[Task to carry out] Your output should be the records below, word for word and picture-free.

[Given data]
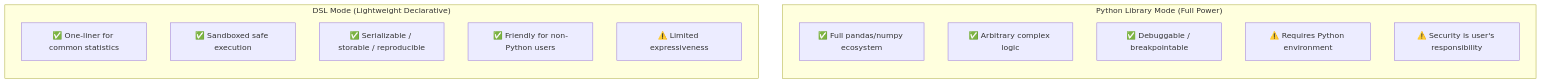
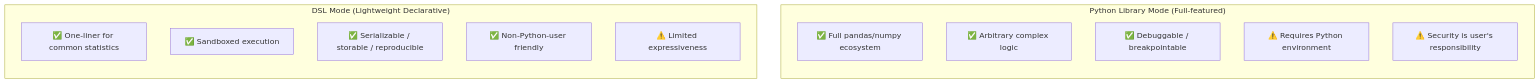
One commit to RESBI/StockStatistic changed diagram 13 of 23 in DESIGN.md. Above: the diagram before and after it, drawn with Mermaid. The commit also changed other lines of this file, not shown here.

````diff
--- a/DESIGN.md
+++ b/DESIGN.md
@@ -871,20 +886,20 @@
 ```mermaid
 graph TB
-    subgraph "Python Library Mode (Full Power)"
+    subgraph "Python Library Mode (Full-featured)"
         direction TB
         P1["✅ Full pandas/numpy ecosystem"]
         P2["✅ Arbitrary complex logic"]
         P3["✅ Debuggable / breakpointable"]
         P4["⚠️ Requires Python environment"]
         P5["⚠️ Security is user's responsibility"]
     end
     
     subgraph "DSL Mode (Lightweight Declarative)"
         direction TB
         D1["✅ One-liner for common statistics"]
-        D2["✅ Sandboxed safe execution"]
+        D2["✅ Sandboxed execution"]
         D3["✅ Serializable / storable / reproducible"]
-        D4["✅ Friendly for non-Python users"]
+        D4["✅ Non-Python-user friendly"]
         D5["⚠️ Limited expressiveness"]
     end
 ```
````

[Finished exercise]
One commit to RESBI/StockStatistic changed diagram 13 of 23 in DESIGN.md. Above: the diagram before and after it, drawn with Mermaid. The commit also changed other lines of this file, not shown here.

````diff
--- a/DESIGN.md
+++ b/DESIGN.md
@@ -871,20 +886,20 @@
 ```mermaid
 graph TB
-    subgraph "Python Library Mode (Full Power)"
+    subgraph "Python Library Mode (Full-featured)"
         direction TB
         P1["✅ Full pandas/numpy ecosystem"]
         P2["✅ Arbitrary complex logic"]
         P3["✅ Debuggable / breakpointable"]
         P4["⚠️ Requires Python environment"]
         P5["⚠️ Security is user's responsibility"]
     end
     
     subgraph "DSL Mode (Lightweight Declarative)"
         direction TB
         D1["✅ One-liner for common statistics"]
-        D2["✅ Sandboxed safe execution"]
+        D2["✅ Sandboxed execution"]
         D3["✅ Serializable / storable / reproducible"]
-        D4["✅ Friendly for non-Python users"]
+        D4["✅ Non-Python-user friendly"]
         D5["⚠️ Limited expressiveness"]
     end
 ```
````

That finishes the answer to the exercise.